You had me stumped for a moment on this one, J.S.. I seldom even notice other people's pierced ears (except on very small children), but I'm not into self-mutilation, which is what piercing is, IMO. Years ago a friend of mine got a tongue piercing, and I was never able to look him in the face again. It's not up to me what anyone else should do about such things, but my mom never got her ears pierced, and neither have I. Nobody in this house has a pierced anything, although my husband John offered to fake impaling himself for the photo shoot. Yep, that's the man I love!
As I considered the problem, though, I suddenly remembered that there are some pierced ears at Casa Blocher after all. They belong to Barbie:
Look carefully at these photos, and you'll see the piercings: some in the ear, some just beneath it.
But do these dolls wear their earrings? As you can see, they do not. Here's what happens to a 1964 Barbie that's had metal earrings in for a few decades:
Mind you, that's how the ear looks after I've spent considerable time and effort cleaning up this doll as best I could, using the method recommended on the vintage Barbie fan sites. I probably need to try again, over a period of up to six months. It looked much worse to begin with, though. The camera and the flash accentuate the green a bit, but it's definitely visible to the eye. It looked better still after I originally worked on the head with Tarn-X and cotton, but "green ear disease" tends to come back, spreading outward from the tarnish inside the doll.
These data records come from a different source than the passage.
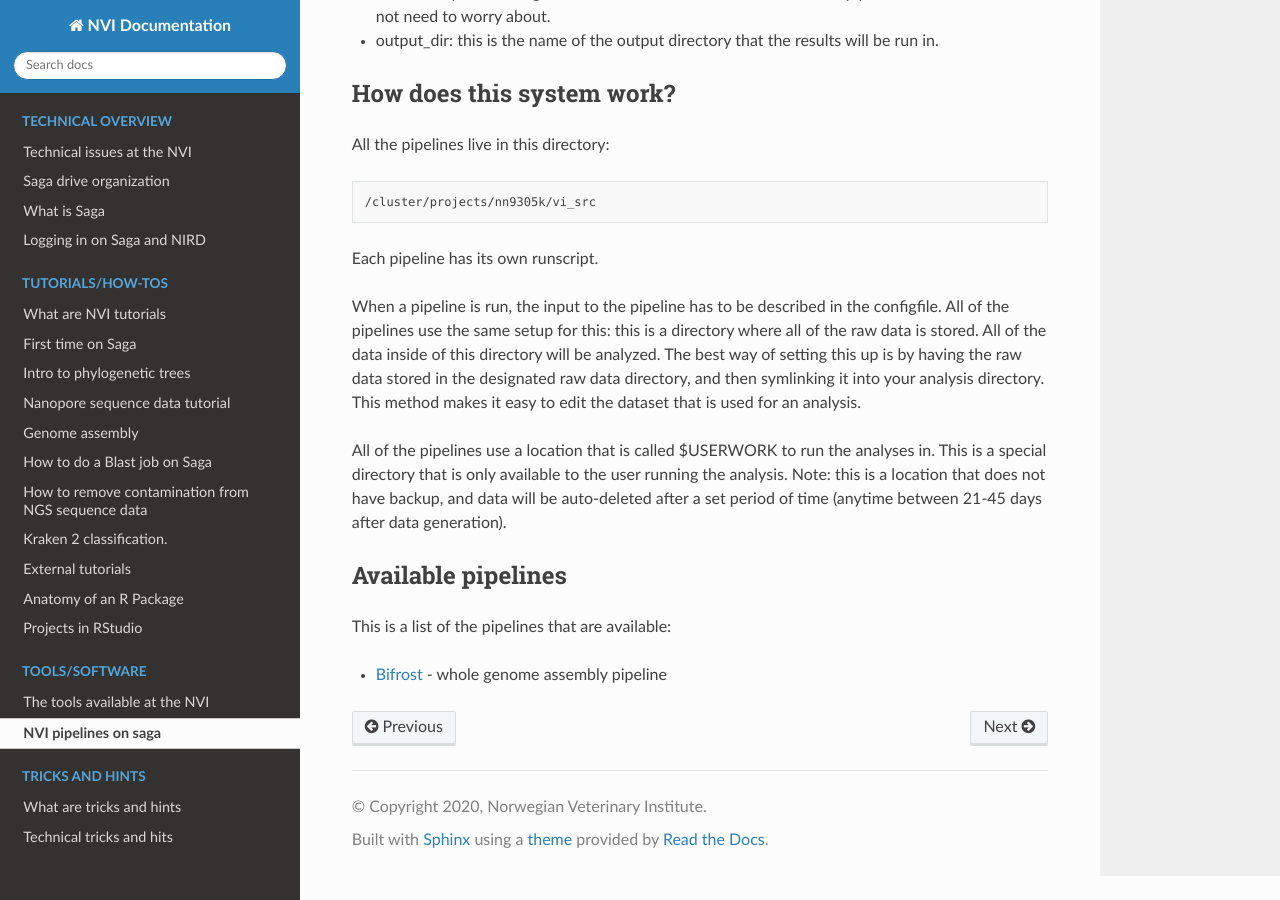
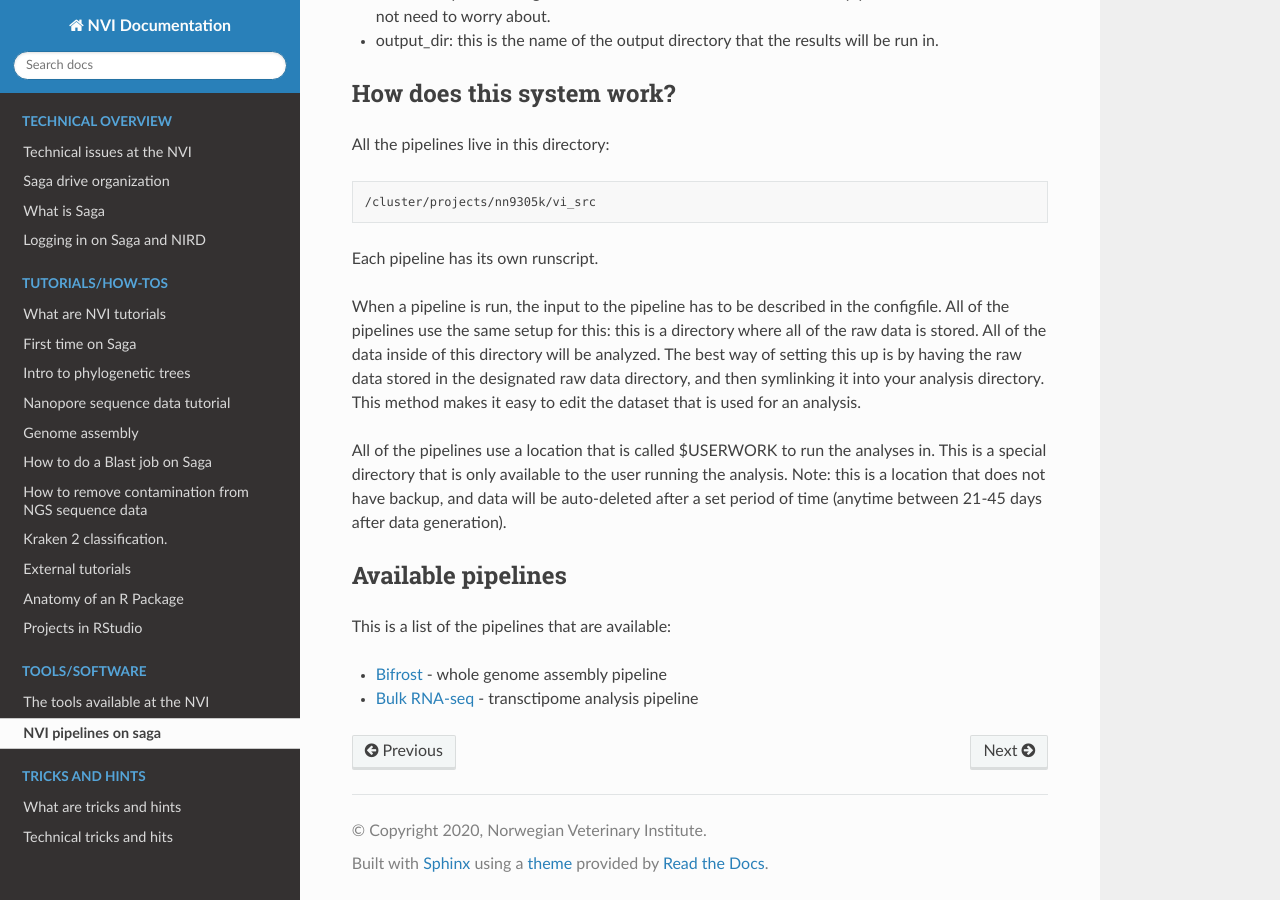
Before and after one commit to NorwegianVeterinaryInstitute/nvi-documentation, a Sphinx documentation site: the page built from docs/source/tools/saga_pipelines.md, in a window 1280 px wide and 900 px high, scrolled down 1126 px. Built offline with Sphinx 7.4.7 and the Read the Docs theme 2.0.0, drawn with Linux system fonts in a browser that asks for light colours; pages that are not in the unit, such as notebooks, are missing from menus.

Commit message:
RNA-seq information

```diff
--- a/docs/source/tools/saga_pipelines.md
+++ b/docs/source/tools/saga_pipelines.md
@@ -59,3 +59,4 @@ All of the pipelines use a location that is called $USERWORK to run the analyses
 This is a list of the pipelines that are available:
 
 - [Bifrost](https://github.com/NorwegianVeterinaryInstitute/Bifrost) - whole genome assembly pipeline
+- [Bulk RNA-seq](https://github.com/NorwegianVeterinaryInstitute/RNA-seq) - transctipome analysis pipeline
```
The pin-like objects on the left are the kind of earrings that caused all the trouble. Nowadays Mattel (and other makers of "repro" earrings for vintage dolls) make the posts out of plastic, usually nylon.
Barbie's "MODern" cousin's friend, Casey, is a bit hipper than Barbie herself. Casey came with just one earring instead of two - and it's a dangler! I dug out the earring and the swimsuit that came with the doll so you can get some idea how she looked originally.
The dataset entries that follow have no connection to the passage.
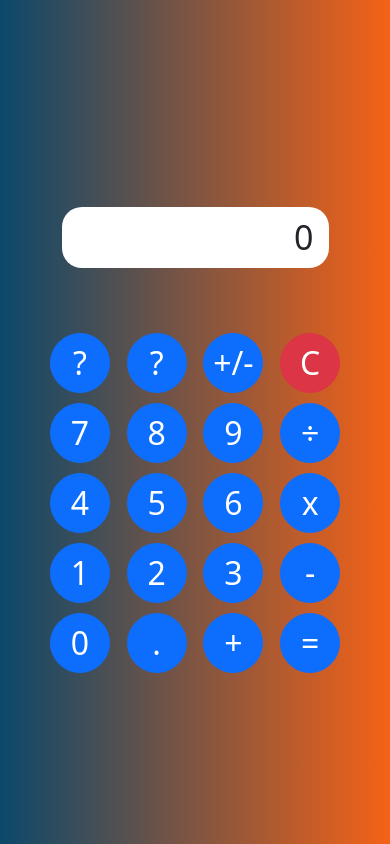
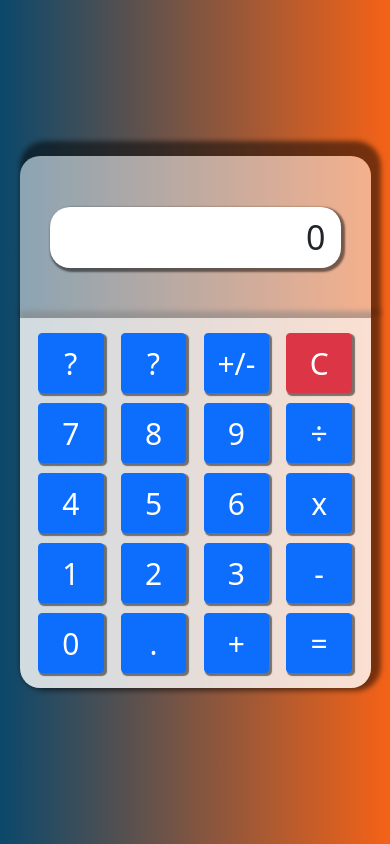
Before and after one commit to erwinmedina/calculator, a website with bundled scripts: page index.html in a window 390 px wide. Built offline with nearby package versions, Linux system fonts and the light colour scheme.

Commit message:
readjusted the readjust. css changes

```diff
--- a/css/main.css
+++ b/css/main.css
@@ -1,7 +1,6 @@
 body {
     height: 100vh;
     background: linear-gradient(90deg, #0B486B, #F56217);
-
 }
 
 .mainContainer {
@@ -21,7 +20,9 @@ body {
     width: 100%;
     border-radius: 20px 20px 0 0;
     background: rgba(255,255,255, .5);
+    box-shadow: 5px -10px 5px 5px rgba(0,0,0,.5);
     padding: 30px 30px 50px 30px;
+    z-index: 2;
 }
 
 span {
@@ -35,6 +36,7 @@ span {
 
 .screen {
     padding: 5px 15px 5px 5px;
+    box-shadow: 2px 2px 2px 2px rgba(0,0,0,.5);
     text-align: right;
     border-radius: 20px;
     background: white;
@@ -44,6 +46,8 @@ span {
 .buttonContainer {
     width: 100%;
     background: rgba(255,255,255,.8);
+    box-shadow: 5px -2px 5px 5px rgba(0,0,0,.5);
+
     padding: 30px;
     border-radius: 0 0 20px 20px;
     display: grid;
@@ -53,6 +57,7 @@ span {
 
 .buttonContainer div {
     font-size: 30px;
+    box-shadow: 2px 2px 1px 1px rgba(0,0,0,.5);
 }
 
 @media (max-width: 1300px) {
@@ -65,12 +70,13 @@ span {
 @media (max-width: 1000px) {
     .mainContainer {
         min-width: 90%;
+        padding: 0;
     }
     .screenContainer {
-        background: none;
+        /* background: none; */
     }
     .buttonContainer {
-        background: none;
+        /* background: none; */
         padding: 15px;
 
         /* gap: 1.1em; */
@@ -85,9 +91,9 @@ span {
         justify-content: center;
         align-items: center;
         vertical-align: middle;
-        height: 60px;
-        width: 60px;
-        font-size: 2em;
-        border-radius: 50%;
+        height: 2em;
+        width: 90%;
+        /* font-size: 2em;
+        border-radius: 50%; */
     }
 }
```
I hope I won't regret this. Even sticking in that corroded and corrosive bit of metal for two minutes deposited more tarnish in Casey's head, which could cause trouble later on. That would be a shame! Casey was my favorite doll as of 1967, when I was ten years old. My original dolls are long gone, but I went to a fair amount of trouble and expense to buy Casey again, and the best gold lamé fishnet swimsuit I could find on eBay, and the darn earring. I should use a pin to poke a little Tarn-Ex into the ear hole, just in case.
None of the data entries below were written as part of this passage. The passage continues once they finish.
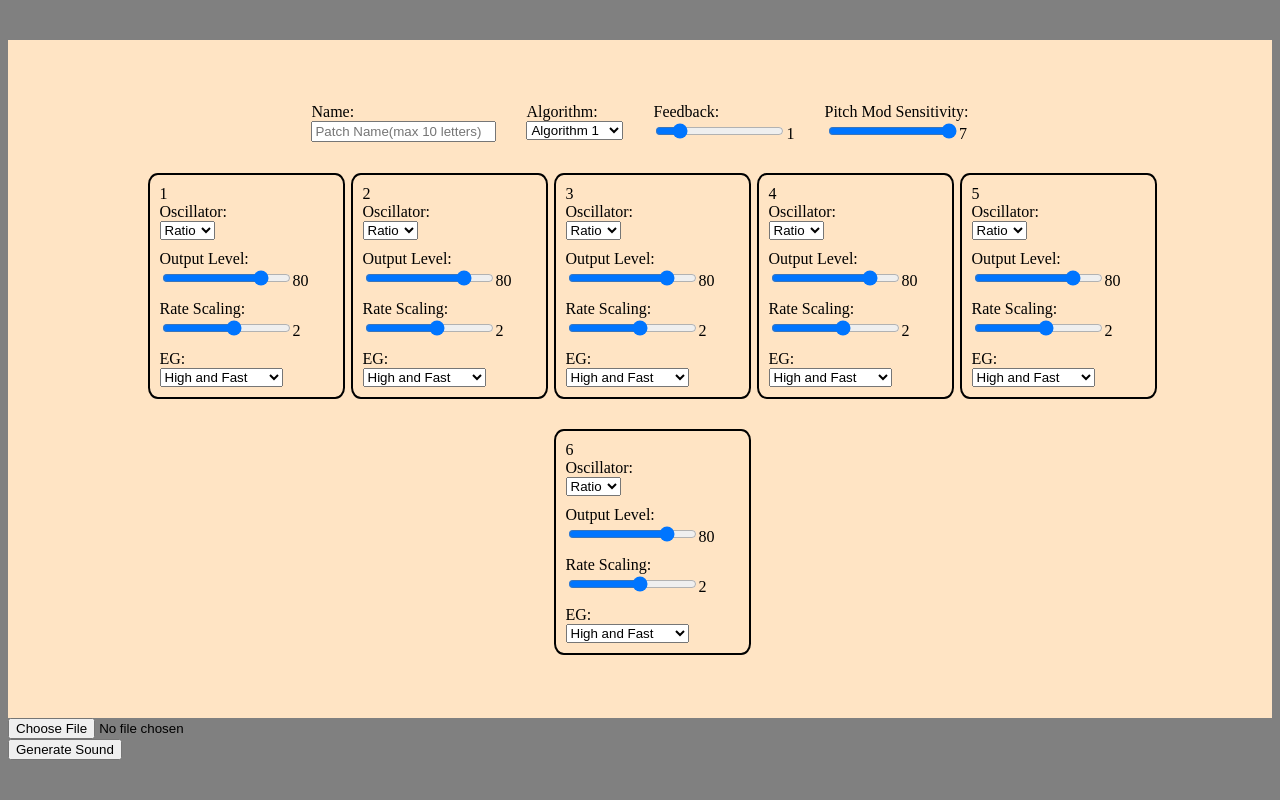
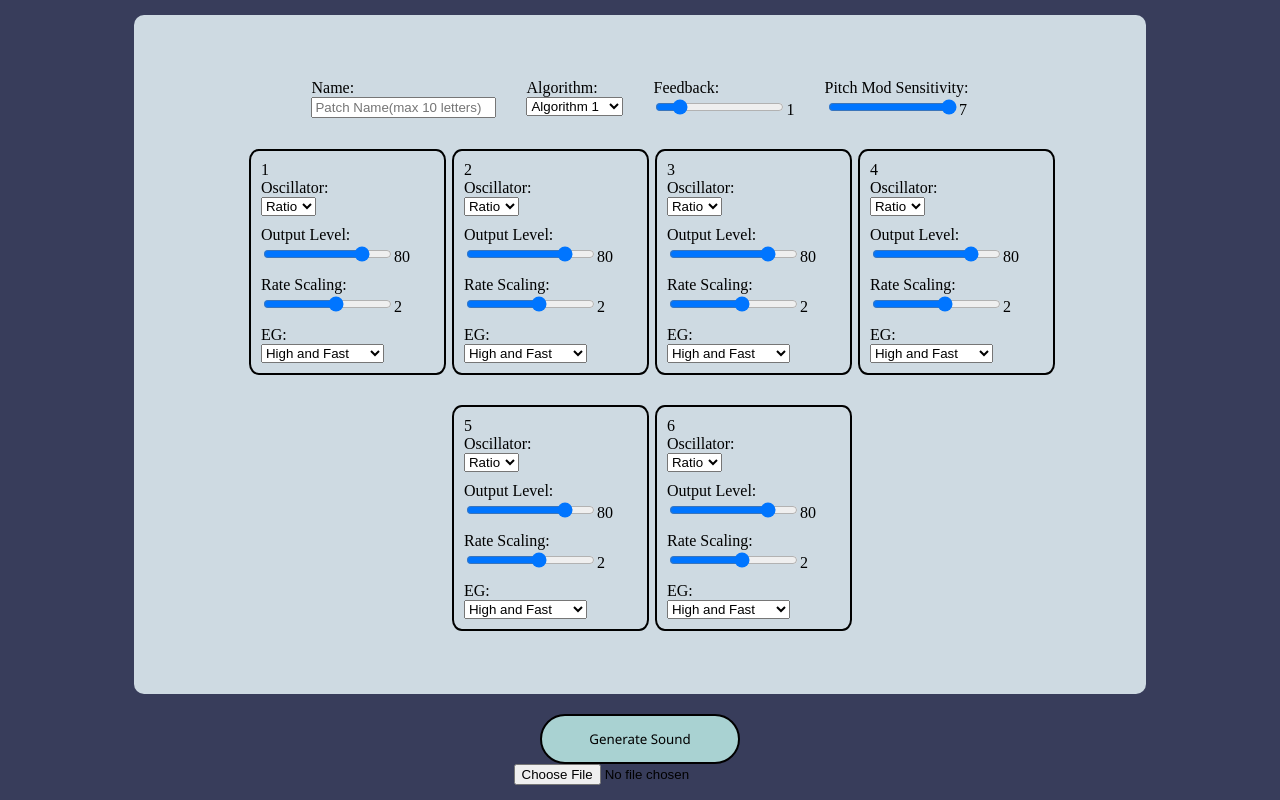
Before and after one commit to rueire/SoundGenerator, a React (Vite) app in the folder frontend/: page / in a window 1280 px wide. Built offline with nearby package versions, Linux system fonts and the light colour scheme.

Commit message:
add: CSS changes

```diff
--- a/frontend/src/Generator.css
+++ b/frontend/src/Generator.css
@@ -9,7 +9,7 @@ html {
     margin: 0;
     padding: 0;
 
-    background-color: grey;
+    background-color: rgb(56, 61, 91);
 }
 
 label {
@@ -19,9 +19,49 @@ label {
     text-align: left;
 }
 
+/*======================================*/
+/*BUTTON in SoundGenerator.jsx*/
+
+.button-container {
+    align-items: center;
+    justify-content: center;
+    display: flex;
+
+    width: 100%;
+}
+
+.generate-btn {
+    width: 200px;
+    height: 50px;
+
+    background-color: rgb(169, 210, 210);
+    color: black;
+    font-family: 'Segoe UI', Tahoma, Geneva, Verdana, sans-serif;
+
+    margin-top: 20px;
+    border: solid 2px;
+    border-radius: 2cm;
+
+}
+
+.generate-btn:hover {
+    background-color: rgb(107, 83, 131);
+    color: white;
+}
 
 /*========================================*/
-/*PARAMETER FORM, PARAMETERS CSS*/
+/*PARAMETER FORM in SoundGenerator.jsx*/
+.parameter-container {
+    width: 100%;
+
+    display: flex;
+    align-items: center;
+    justify-content: center;
+    flex-direction: row;
+    flex-wrap: wrap;
+
+    /* margin-left: 100px; */
+}
 
 .parameter-form {
     position: relative;
@@ -32,14 +72,18 @@ label {
     flex-direction: row;
     flex-wrap: wrap;
 
+    border-radius: 10px;
     padding: 5%;
     margin: 0%;
     gap: 30px;
-    background-color: bisque;
+    max-width: 70%;
+    background-color: rgb(206, 218, 226);
 }
 
+
 /*=============================================*/
-/*BASIC PARAMS*/
+/*BASIC PARAMS in parameters.jsx*/
+
 .basic-parameters-container {
     width: 100%;
 
@@ -53,7 +97,7 @@ label {
 
 /*========================================*/
 
-/* OPERATOR PARAMS */
+/* OPERATOR PARAMS in parameters.jsx*/
 
 .operator-parameters-container {
     width: 100%;
--- a/frontend/src/SoundGenerator.jsx
+++ b/frontend/src/SoundGenerator.jsx
@@ -187,6 +187,7 @@ function SoundGenerator() {
     generateSyx(brass_1_patch);
   }
 
+  //backend to make syx --> xml
   const Uploadfile = async (file) => {
     console.log("Upload button pressed")
 
@@ -226,9 +227,14 @@ function SoundGenerator() {
 
   return (
     <>
-      <div className='parameter_form'>
+      <div className='parameter-container'>
         <ParameterForm onChange={handleParamsChange} />
+        <div className='button-container'>
+          <button className='generate-btn'onClick={generatePatch}>Generate Sound
+        </button>
         </div>
+
+        {/* delete below later */}
         <div className='upload_form'>
           <SyxUpload onFileUpload={Uploadfile} />
         </div>
@@ -240,7 +246,7 @@ function SoundGenerator() {
               Download XML
             </button>
           )}
-        <button className='generate_btn' onClick={generatePatch}>Generate Sound</button>
+        </div>
       </div>
     </>
   )
```
Lines whose indentation alone changed are shown as unchanged.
Somewhere in this house (Museum of the Weird, remember?) there's a Generation Girl Chelsie with a nose stud. Generation Girl was a line of Barbie and friends with less extreme proportions and hipper accoutrements. They were too hip for the room, though. Plans for multiple piercings, nose studs and tattoos on this line of dolls were scrapped after Mattel received complaints from parents about Butterfly Art Barbie and Butterfly Art Ken, which came with removable tattoos for both doll and child. The Butterfly Art dolls sold well and were not recalled, but only about 5000 Chelsie dolls with the nose stud made it onto the market.